Phil Jr. wryly remembered in his teenage years that his father could always be found seated outside the door to the old lodge building, his chair tipped back, greeting his guests with hearty good cheer, while Phil’s mom worked in the kitchen and cabins. Phil Jr. chopped the wood, repaired the buildings, guided the guests out on their trips, and took care of all the rest of the hard labor.

On his return from World War II as a dashing young pilot, Phil mixed his work at the lodge with social time in Albuquerque. Apparently, a favorite with the ladies, he soon caught the eye of a lovely Texan secretary, Frances, at the Game and Fish department around the same time that he went in on Corkin’s business.

Frances, a smart and enterprising young woman who had worked her way up from a tough childhood in Lubbock, took a good look at Phil Jr. and told a co-worker that this was the man she was going to marry. Not so long afterward, the new Mrs. Phil Corkin Jr. joined her husband and parents-in-law to help run Corkin’s Lodge.

A black and white image of a man and boy fishing in the Rio Brazos

1950s- The Second Generation (Phil Jr.)

When Phil Sr. and his wife retired from the Lodge in the 1950’s, Phil and Francis Corkin took over. They were a hardworking team. Phil managed the buildings and the guests experience out on the land, while Francis did the bookkeeping, cooked three meals a day for guests, and with the help of several local teenage girls—including Philo, the current manager at Corkin’s Lodge—cleaned the cabins and served the guests. In the winter, they shut down the lodge and travelled the world.

Over the years they gradually added more cabins and expanded the business. Phil was eventually able to purchase two adjoining parcels of land and put together the beautiful property you find today. The Corkin’s worked hard to maintain the integrity of the lodge property, even as adjacent land was being parceled out into smaller lots.

Black and white photo of old truck from the 40s in the mud in winter with man in plan shirt looking at it
A historical image of the Corkins Lodge office with a man and boy standing out front
Woman and Man on horseback in front of Corkins Lodge sign
A closeup picture of Georgia Okeeffe

1967-Today Philo Martinez

Our guests speak fondly of our longtime manager, Philo Martinez. Philo began working at the Lodge as a teenager under the careful eye of Phil and Frances. She now runs Corkins Lodge with the same meticulous attention to detail and care of its guests. In 2017 we all celebrated her 50th year!

Smiling woman with short grey hair and transition glasses
A closeup of Aspen trees with green leaves

1970s- Evolution of the Property

Phil and Frances Corkin eventually retired, and sold the Lodge in the mid-1970’s. They had seen the lodge through many changes, including a move from a more traditional view of land use toward a more environmentally-sensitive position. 

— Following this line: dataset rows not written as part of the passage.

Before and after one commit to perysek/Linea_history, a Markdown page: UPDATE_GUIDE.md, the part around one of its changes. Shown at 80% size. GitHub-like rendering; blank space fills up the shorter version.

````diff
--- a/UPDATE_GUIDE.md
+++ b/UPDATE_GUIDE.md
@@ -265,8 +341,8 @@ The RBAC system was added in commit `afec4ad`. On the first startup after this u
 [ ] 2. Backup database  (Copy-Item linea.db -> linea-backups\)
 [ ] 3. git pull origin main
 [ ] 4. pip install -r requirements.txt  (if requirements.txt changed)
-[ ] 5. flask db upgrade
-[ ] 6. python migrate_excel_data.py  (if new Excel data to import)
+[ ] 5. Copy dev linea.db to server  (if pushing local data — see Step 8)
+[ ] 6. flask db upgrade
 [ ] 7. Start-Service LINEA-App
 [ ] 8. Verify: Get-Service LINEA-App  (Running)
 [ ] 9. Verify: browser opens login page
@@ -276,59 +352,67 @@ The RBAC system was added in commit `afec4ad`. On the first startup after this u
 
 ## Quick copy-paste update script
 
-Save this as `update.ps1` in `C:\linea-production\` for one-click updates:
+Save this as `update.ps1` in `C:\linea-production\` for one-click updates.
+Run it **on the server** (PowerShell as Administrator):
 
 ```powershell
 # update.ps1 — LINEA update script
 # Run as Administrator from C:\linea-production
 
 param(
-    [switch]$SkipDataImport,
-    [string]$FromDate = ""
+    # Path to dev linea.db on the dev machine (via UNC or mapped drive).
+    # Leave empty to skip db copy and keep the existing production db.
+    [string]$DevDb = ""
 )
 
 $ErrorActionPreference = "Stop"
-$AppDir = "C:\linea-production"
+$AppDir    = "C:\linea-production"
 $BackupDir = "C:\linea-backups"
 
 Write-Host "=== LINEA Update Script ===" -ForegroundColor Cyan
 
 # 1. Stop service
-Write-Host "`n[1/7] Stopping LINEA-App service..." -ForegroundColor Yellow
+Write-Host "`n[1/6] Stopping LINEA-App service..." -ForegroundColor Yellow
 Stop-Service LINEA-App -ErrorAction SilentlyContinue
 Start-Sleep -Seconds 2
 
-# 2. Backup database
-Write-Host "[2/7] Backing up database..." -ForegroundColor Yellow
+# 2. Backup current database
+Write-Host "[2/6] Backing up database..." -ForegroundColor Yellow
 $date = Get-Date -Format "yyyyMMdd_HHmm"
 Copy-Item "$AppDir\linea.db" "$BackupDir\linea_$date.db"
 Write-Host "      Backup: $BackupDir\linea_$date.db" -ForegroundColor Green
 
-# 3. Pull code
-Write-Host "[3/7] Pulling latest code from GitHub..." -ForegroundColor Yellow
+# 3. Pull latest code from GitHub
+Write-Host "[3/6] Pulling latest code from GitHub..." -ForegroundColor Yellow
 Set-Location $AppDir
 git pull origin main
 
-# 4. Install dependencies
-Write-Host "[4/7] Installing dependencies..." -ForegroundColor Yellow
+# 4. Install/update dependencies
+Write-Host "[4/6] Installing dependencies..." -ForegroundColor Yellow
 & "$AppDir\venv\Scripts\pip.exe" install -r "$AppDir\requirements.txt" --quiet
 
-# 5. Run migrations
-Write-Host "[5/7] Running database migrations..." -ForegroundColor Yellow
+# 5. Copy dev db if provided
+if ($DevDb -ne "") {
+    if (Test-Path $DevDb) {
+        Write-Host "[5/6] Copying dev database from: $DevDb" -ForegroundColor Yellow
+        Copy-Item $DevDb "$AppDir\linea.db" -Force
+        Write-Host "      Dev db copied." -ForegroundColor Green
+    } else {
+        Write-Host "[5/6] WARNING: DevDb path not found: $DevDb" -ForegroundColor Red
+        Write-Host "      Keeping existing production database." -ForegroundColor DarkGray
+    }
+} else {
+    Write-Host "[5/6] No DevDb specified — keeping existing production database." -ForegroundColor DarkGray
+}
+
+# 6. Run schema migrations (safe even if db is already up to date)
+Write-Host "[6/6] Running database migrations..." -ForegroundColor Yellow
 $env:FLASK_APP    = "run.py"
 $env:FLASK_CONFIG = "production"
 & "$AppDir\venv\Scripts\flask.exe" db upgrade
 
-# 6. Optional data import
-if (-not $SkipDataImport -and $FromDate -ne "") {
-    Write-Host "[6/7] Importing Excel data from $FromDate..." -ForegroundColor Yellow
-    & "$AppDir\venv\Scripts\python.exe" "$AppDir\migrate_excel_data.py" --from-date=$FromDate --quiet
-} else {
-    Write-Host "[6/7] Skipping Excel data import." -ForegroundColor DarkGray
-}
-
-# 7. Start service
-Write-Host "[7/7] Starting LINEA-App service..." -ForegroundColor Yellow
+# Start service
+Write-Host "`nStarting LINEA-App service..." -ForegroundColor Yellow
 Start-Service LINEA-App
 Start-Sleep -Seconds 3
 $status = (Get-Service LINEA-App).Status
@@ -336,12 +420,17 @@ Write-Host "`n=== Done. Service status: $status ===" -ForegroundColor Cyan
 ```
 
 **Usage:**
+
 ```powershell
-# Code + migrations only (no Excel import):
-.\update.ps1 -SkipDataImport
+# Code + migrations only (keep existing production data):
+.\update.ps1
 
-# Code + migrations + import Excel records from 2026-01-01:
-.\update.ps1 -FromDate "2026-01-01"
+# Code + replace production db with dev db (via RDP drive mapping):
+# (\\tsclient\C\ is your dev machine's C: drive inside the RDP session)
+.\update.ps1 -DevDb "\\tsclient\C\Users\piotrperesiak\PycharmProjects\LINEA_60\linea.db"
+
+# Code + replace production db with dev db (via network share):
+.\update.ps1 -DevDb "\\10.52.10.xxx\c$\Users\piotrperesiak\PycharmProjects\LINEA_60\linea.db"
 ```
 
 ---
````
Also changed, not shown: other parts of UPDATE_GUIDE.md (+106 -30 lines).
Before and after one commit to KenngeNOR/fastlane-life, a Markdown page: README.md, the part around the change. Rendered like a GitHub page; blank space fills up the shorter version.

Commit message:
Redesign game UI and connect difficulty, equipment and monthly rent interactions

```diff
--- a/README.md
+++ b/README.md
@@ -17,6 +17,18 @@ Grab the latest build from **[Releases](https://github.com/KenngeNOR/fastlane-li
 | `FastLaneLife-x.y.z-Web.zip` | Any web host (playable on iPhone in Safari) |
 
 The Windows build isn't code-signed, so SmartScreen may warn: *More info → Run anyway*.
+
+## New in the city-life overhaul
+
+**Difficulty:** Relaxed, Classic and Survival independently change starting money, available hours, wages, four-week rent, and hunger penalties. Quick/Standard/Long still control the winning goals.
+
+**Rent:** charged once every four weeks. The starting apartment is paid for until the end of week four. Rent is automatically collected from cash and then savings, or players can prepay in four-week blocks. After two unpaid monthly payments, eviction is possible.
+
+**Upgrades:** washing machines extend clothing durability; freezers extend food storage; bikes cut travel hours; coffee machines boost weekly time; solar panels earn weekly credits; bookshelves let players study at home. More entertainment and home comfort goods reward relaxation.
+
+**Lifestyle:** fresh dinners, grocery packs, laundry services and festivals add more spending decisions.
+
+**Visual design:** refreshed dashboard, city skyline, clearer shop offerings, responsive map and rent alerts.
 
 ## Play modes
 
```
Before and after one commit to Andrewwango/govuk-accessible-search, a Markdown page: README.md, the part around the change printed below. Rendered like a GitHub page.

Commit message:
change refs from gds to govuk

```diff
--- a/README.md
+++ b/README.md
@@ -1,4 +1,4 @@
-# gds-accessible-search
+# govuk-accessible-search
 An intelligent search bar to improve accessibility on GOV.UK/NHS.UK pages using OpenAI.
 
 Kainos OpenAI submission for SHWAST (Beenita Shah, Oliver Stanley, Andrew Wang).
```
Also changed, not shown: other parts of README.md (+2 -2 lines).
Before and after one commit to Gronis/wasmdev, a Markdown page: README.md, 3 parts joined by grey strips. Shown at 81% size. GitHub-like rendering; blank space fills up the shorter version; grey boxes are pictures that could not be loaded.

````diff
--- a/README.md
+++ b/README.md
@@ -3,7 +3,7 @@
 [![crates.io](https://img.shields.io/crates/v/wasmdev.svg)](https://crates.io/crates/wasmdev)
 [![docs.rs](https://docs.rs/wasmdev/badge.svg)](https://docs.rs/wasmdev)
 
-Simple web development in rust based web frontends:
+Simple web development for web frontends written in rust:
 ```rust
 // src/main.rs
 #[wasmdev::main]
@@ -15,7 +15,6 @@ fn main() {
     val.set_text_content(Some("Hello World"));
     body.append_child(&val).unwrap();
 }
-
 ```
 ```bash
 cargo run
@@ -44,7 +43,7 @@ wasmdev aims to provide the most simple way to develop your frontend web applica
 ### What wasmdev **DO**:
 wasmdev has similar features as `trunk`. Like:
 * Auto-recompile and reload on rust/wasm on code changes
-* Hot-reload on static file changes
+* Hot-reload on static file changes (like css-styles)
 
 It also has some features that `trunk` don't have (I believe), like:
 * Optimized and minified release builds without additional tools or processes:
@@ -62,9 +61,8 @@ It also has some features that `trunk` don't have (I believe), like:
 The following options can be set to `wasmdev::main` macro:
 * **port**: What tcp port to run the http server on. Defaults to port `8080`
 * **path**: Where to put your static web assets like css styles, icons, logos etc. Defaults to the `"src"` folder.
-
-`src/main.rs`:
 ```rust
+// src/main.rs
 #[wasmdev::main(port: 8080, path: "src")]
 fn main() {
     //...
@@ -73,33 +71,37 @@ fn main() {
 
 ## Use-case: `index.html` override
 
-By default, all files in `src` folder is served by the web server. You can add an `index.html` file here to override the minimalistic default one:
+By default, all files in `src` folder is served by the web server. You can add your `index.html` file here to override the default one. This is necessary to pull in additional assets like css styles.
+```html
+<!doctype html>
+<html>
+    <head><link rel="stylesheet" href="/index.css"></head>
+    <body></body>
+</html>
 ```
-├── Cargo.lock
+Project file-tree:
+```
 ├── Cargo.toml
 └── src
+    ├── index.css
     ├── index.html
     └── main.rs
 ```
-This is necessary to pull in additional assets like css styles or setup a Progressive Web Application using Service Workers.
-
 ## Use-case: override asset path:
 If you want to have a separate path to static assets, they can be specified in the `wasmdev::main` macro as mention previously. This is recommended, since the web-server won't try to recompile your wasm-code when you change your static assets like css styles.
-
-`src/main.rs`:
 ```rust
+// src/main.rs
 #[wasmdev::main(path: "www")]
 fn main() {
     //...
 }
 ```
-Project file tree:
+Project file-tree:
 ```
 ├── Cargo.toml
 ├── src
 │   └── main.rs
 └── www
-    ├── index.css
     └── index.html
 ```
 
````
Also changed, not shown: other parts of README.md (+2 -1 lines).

1995- Nino Trujillo & Partners

Corkins Lodge passed through the hands of several proprietors until 1995, when the current owner purchased the property from a group of partners led by Nino Trujillo, of Albuquerque. Since this time, a long-term vision focusing on restoration of the land to its wilderness state has guided the work at Corkins Lodge.

Giant thin white waterfall against red rocks with trees

Today Forward

Preserving Our History and Stewarding Ecology

Corkins Lodge exists today with the same spirit that it was founded nearly a century ago: a beautiful way for people to escape their daily lives and experience nature and wilderness in all of it’s glory. Today, Corkin’s Lodge has kept the same rustic character of its early years. We have modernized and improved our amenities while preserving the original structures and features. The older cabins have been carefully restored to their simple, direct architecture, and new additions have been designed in keeping with the original work.

The Lodge is lovingly maintained in the spirit of Phil and Frances Corkin’s commitment to the land. Land conservation actions like road and livestock removal and the use of long-term forest management principles have helped restore the land to its wilderness state. We intend to keep it this way for future generations to enjoy for centuries to come.